- [AIM OF THE EXERCISE]
Find and copy the lines in the records beneath this task that contain the word "none".

- [Dataset entries]
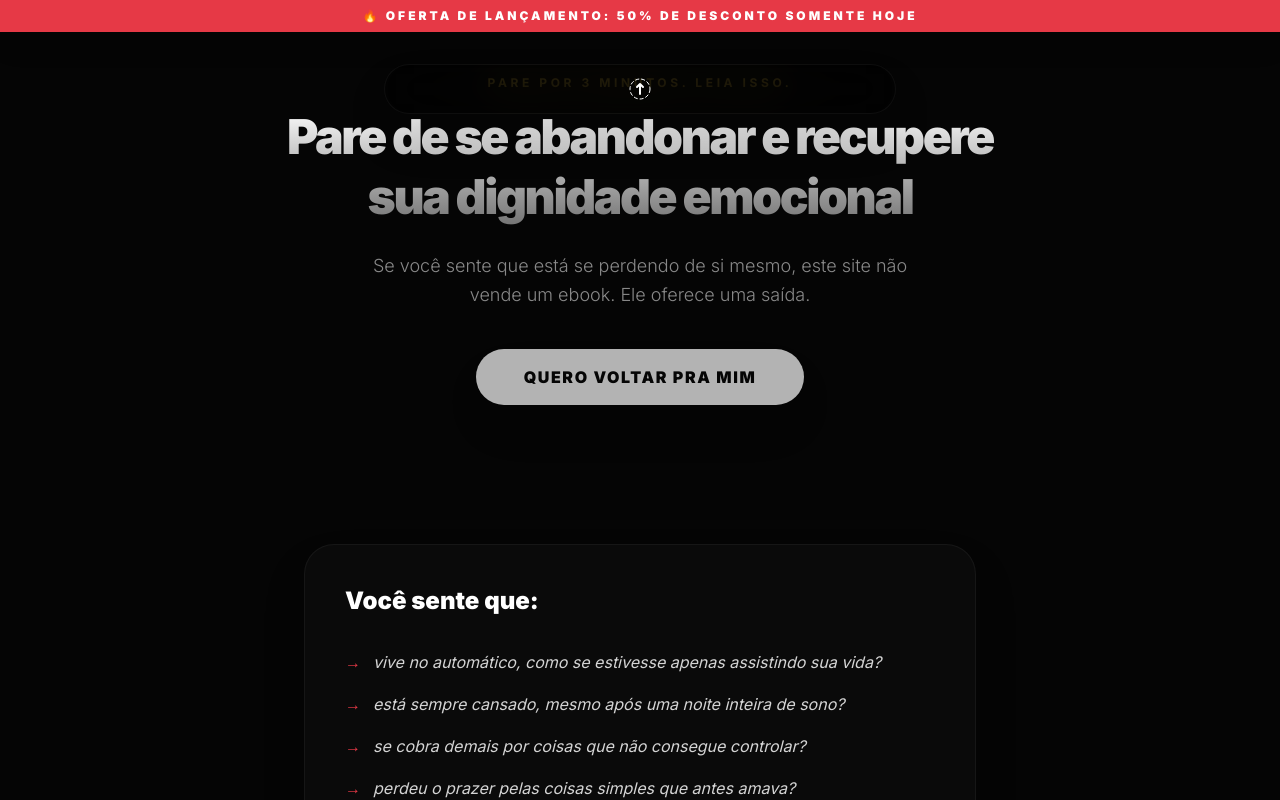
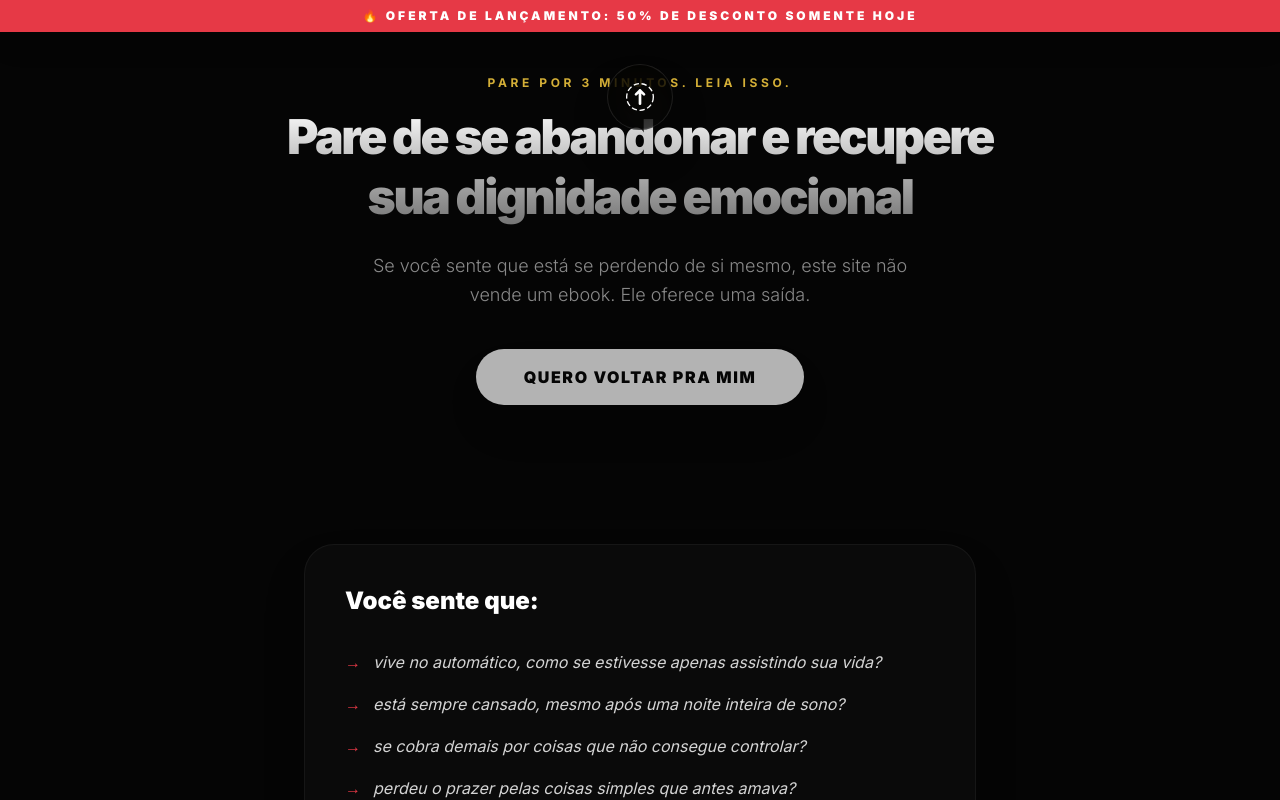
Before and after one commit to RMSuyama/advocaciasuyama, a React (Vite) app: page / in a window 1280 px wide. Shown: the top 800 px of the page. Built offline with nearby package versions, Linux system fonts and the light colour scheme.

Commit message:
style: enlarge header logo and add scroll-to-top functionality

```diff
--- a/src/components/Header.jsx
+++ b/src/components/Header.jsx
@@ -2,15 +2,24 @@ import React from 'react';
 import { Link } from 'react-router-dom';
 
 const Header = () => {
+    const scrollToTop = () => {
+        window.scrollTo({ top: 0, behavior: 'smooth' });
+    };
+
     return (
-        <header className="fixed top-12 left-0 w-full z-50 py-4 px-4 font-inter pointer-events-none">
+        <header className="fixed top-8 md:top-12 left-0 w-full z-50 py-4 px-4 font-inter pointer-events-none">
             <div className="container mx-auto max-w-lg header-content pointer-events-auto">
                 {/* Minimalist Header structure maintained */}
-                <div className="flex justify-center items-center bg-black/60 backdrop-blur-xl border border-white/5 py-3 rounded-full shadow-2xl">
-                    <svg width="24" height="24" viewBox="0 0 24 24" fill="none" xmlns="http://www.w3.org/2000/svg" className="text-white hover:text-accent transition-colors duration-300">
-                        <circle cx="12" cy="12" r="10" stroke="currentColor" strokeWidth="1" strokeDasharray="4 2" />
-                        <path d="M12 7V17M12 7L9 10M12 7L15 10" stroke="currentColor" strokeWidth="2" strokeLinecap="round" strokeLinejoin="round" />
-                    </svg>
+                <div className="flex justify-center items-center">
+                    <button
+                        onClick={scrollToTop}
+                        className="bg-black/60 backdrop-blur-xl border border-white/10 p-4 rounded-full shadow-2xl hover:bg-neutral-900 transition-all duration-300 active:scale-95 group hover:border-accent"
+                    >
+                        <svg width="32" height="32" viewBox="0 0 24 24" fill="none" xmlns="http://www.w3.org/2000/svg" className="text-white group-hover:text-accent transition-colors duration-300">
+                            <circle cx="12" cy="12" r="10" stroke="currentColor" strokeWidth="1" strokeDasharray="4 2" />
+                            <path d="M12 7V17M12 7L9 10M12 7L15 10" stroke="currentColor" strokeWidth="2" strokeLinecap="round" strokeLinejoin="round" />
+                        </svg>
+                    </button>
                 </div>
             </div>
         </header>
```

- [WRITTEN REPLY]
-        <header className="fixed top-12 left-0 w-full z-50 py-4 px-4 font-inter pointer-events-none">
+        <header className="fixed top-8 md:top-12 left-0 w-full z-50 py-4 px-4 font-inter pointer-events-none">
-                    <svg width="24" height="24" viewBox="0 0 24 24" fill="none" xmlns="http://www.w3.org/2000/svg" className="text-white hover:text-accent transition-colors duration-300">
+                        <svg width="32" height="32" viewBox="0 0 24 24" fill="none" xmlns="http://www.w3.org/2000/svg" className="text-white group-hover:text-accent transition-colors duration-300">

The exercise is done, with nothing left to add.